Following the government’s recent announcement indicating that international travel could resume from 17th May (subject to a Global Travel Taskforce review), it’s sparked much speculation as to when we will be in a position to travel to Greece. Olympic Holidays has seen a surge in bookings this week with Michael Vinales, MD of the company commenting ‘an air of confidence has certainly returned and not a moment too late. September bookings have been most popular followed by August and July. We envisage a second-round surge of late bookings for May & June once clearer guidance on exactly how international travel will resume and to where is announced’.

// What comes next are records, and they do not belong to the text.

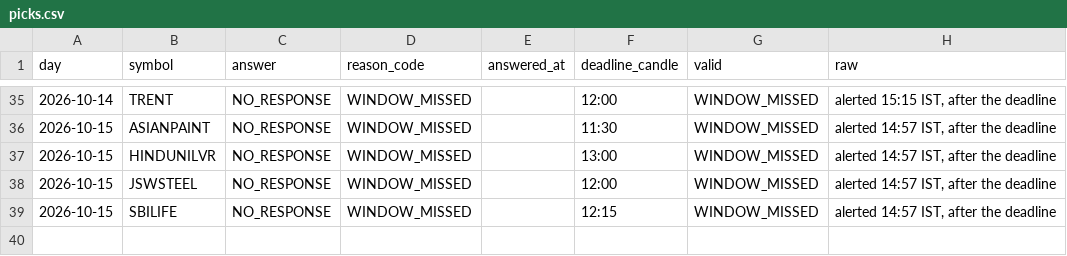
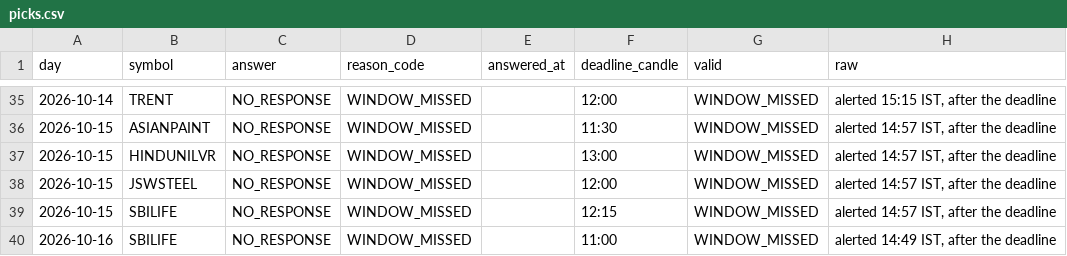
Before and after one commit to keval-mandalik-v2/trading-agent-V2, a CSV file: data/picks.csv, drawn as a sheet; only a part is shown, gaps mark what is left out; the diff names each change by its address in the sheet, - before the commit and + after, or states it on an @@ line.

```diff
--- a/data/picks.csv
+++ b/data/picks.csv
+row 40: 2026-10-16 | SBILIFE | NO_RESPONSE | WINDOW_MISSED |  | 11:00 | WINDOW_MISSED | alerted 14:49 IST, after the deadline
```
Also changed, not shown: data/signals.csv, 1 other file.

The Muncipality of Halki office this week (on 21st February) confirmed that they have successfully vaccinated the island’s permanent population against Covid-19 with all permanent residents, regardless of age and profession being protected. With the island receiving a relatively large volume of foreign visitors each year, the vaccination programme is a shield to keep residents lives safe.
So why Halki

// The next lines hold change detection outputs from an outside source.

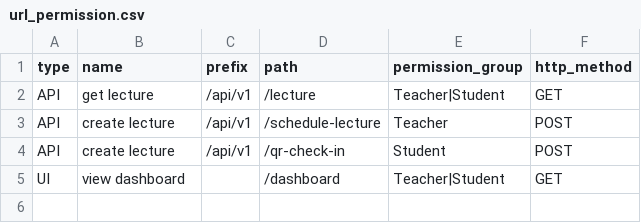
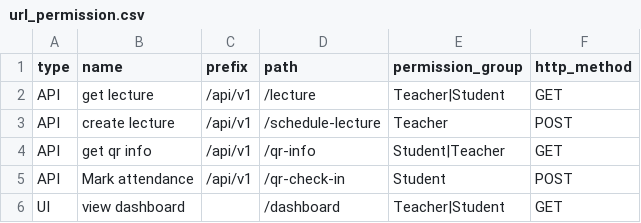
Before and after one commit to spajai/qr-code-based-student-attendance, a CSV file: QRAttendance/data/url_permission.csv, drawn as a sheet.

```diff
--- a/QRAttendance/data/url_permission.csv
+++ b/QRAttendance/data/url_permission.csv
@@ -3,3 +3,4 @@ API,"get lecture",/api/v1,/lecture,Teacher|Student,GET
 API,"create lecture",/api/v1,/schedule-lecture,Teacher,POST
-API,"create lecture",/api/v1,/qr-check-in,Student,POST
+API,"get qr info",/api/v1,/qr-info,Student|Teacher,GET
+API,"Mark attendance",/api/v1,/qr-check-in,Student,POST
 UI,"view dashboard",,/dashboard,Teacher|Student,GET
```
Also changed, not shown: 20 other files.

A quest for the holy grail of Greece is a constant challenge – finding a place where time really has stood still, where what is often described as “authentic Greece” still thrives and where friendly locals welcome visitors like long lost friends. Maybe the tiny Dodecanese island of Halki is that place. Arriving at the blissful little port of Emborios sets the scene. Pastel-coloured houses with red-tiled roofs cluster around the horseshoe-shaped bay. Taverna tables are sprinkled along the quayside where colourful boats bob. The smart captains’ houses clamber up an amphitheatre of rocky hills that are topped with three derelict windmills. A medieval castle built by the Crusaders peers down from a summit. It’s so laid-back you can almost hear the silence. It’s been like that for years. The United Nations Educational, Scientific and Cultural Organisation told the world in 1983 that Halki was an island of peace and friendship. The locals have been proving Unesco right ever since by giving tourists the warmest of welcomes.

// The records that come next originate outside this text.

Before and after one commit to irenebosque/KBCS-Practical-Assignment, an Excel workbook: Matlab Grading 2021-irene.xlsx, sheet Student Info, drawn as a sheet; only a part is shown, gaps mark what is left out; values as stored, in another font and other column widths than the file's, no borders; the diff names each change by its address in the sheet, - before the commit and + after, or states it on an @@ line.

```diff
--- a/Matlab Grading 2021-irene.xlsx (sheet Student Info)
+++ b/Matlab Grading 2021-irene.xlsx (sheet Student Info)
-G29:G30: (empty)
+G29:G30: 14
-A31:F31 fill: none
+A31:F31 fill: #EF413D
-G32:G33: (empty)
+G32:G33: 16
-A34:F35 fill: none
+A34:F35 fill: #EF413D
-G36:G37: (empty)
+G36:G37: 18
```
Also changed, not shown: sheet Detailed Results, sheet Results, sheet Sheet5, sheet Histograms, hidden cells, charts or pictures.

What to do/see
A number the island’s beaches (all with beautifully warm aquamarine sea) boast tavernas, sunshades and sunbeds with a couple of them just a short walk from town. There are various other more remote beaches to explore via boat or minibus. In terms of history, around 3,000 people once lived in Horio on the castle hill when Halki was a rich centre of sponge fishing. That bubble burst in the 19th century and people gradually left until Horio became a ghost town. There are various monasteries, churches and chapels, some in ruins, a spine of hills and mountains, goat pens, fig-trees, wild herbs and prickly pear trees.
How to get there to Halki
Fly to Rhodes (flight time around 4hrs) then the ferry to Halki takes about an hour.
Why Olympic Holidays
With over 50 years of island travel expertise, deposits from £89pp, flight options with all major carriers (BA, Tui, EasyJet & Ryanair) from 27 regional airports and being Atol protected, you can be sure to book with confidence. www.olympicholidays.com/villa-holidays/